> _Task objective_
Copy all lines below containing "page".

::::::

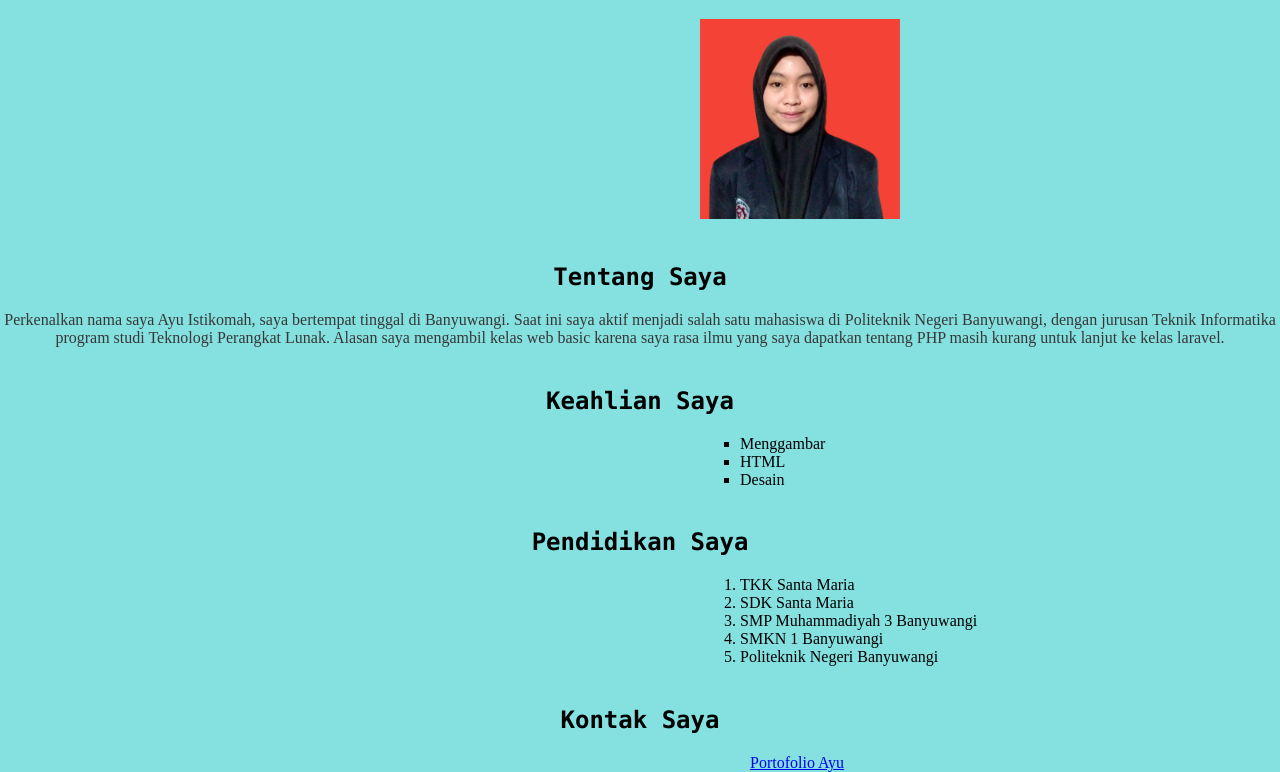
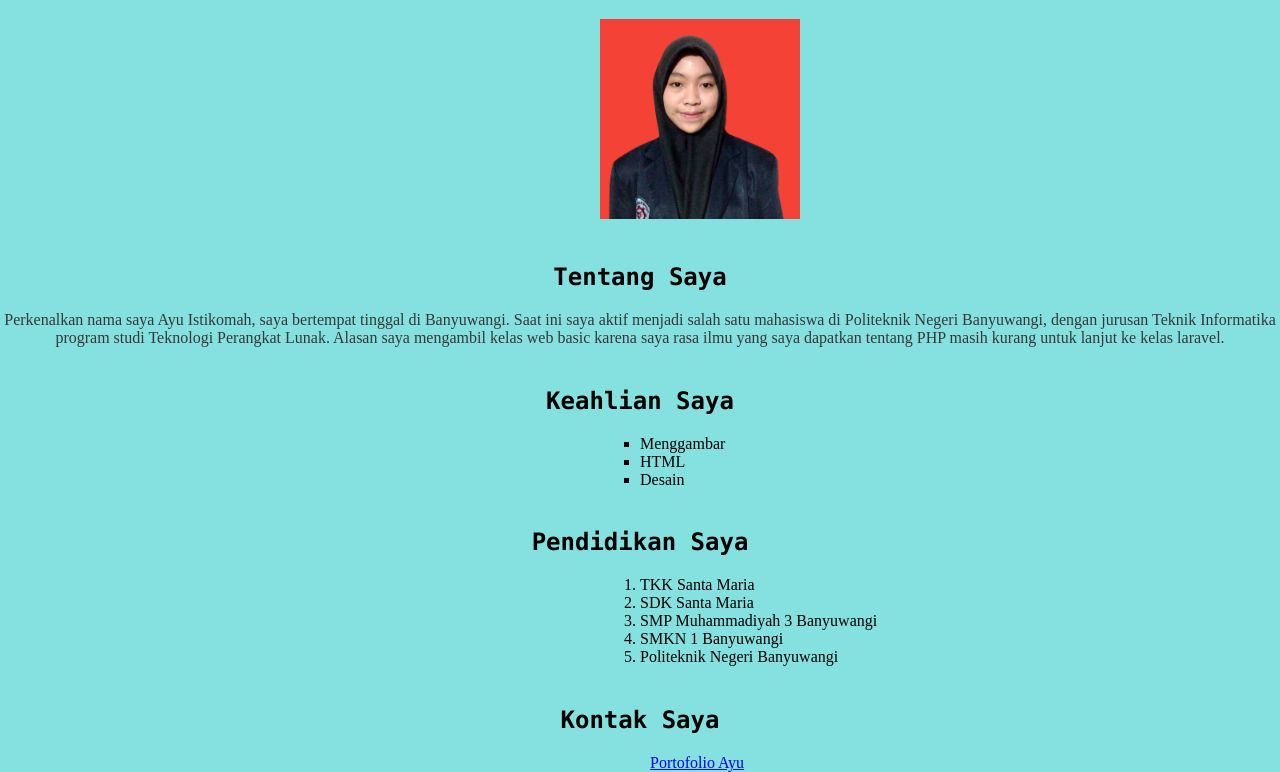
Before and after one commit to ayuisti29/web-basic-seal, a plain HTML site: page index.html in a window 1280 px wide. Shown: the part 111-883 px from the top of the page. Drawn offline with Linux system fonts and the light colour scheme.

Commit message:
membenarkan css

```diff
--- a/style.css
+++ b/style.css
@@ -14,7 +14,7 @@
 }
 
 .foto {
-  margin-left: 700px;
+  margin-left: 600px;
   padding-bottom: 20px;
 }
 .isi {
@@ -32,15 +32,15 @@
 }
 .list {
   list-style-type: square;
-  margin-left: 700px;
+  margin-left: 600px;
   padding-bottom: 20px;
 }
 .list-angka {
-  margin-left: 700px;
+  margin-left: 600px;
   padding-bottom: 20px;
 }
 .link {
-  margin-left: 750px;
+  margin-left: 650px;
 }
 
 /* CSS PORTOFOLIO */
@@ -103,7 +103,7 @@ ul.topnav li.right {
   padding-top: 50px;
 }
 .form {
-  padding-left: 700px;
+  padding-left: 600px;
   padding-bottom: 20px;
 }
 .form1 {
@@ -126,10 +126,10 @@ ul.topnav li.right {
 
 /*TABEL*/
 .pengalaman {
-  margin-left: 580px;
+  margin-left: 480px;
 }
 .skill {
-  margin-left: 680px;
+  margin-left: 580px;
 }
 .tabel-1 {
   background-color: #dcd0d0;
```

::::::

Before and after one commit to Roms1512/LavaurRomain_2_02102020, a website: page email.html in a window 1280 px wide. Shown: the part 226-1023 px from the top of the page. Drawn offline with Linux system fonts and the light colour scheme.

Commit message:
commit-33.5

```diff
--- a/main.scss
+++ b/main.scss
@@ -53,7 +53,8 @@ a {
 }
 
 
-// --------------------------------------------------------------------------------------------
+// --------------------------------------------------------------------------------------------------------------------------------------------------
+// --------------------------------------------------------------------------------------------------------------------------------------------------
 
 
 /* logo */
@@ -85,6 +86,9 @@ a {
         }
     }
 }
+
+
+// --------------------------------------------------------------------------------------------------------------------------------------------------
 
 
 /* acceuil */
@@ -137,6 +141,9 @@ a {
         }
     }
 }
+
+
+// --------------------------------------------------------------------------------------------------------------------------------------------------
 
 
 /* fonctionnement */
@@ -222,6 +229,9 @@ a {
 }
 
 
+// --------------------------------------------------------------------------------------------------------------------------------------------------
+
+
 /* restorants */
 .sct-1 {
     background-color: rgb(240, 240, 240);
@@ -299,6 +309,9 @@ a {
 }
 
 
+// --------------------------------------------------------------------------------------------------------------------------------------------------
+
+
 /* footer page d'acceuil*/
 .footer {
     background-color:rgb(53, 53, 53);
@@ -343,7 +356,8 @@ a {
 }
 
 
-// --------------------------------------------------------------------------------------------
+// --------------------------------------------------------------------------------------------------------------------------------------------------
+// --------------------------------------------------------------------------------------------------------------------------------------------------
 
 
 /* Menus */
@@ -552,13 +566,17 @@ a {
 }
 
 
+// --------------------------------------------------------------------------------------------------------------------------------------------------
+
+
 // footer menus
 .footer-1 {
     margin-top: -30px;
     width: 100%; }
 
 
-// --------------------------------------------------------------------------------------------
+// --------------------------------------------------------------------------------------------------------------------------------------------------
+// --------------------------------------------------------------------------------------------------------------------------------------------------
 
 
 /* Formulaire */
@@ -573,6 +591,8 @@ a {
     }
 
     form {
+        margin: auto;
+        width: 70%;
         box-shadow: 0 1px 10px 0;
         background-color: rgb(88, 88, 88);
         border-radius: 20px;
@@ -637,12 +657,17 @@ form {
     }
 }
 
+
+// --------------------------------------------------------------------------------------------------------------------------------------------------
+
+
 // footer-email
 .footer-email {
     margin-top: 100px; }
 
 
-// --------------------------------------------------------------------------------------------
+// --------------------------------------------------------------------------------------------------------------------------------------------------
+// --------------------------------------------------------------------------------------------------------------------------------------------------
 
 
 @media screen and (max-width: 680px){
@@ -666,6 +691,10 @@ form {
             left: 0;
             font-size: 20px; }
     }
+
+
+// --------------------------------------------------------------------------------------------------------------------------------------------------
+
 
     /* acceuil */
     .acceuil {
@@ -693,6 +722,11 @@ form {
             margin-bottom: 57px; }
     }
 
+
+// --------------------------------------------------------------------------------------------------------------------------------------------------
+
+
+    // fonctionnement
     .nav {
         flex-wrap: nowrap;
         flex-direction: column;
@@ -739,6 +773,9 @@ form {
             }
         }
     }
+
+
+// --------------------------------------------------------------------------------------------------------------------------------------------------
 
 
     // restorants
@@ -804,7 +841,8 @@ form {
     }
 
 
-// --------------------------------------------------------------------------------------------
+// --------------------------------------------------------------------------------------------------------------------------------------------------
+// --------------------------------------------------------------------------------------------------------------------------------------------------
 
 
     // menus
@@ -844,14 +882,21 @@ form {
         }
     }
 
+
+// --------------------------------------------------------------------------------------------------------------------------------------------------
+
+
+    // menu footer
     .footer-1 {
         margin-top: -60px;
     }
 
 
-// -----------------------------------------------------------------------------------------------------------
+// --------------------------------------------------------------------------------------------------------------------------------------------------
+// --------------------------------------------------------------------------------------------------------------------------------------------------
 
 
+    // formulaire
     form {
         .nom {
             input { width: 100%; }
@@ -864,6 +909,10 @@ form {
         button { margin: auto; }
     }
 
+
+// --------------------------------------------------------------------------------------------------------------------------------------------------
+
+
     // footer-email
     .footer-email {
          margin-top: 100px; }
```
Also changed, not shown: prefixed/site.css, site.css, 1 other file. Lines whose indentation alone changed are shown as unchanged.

::::::

> _Exercise output_
Before and after one commit to ayuisti29/web-basic-seal, a plain HTML site: page index.html in a window 1280 px wide. Shown: the part 111-883 px from the top of the page. Drawn offline with Linux system fonts and the light colour scheme.
Before and after one commit to Roms1512/LavaurRomain_2_02102020, a website: page email.html in a window 1280 px wide. Shown: the part 226-1023 px from the top of the page. Drawn offline with Linux system fonts and the light colour scheme.
 /* footer page d'acceuil*/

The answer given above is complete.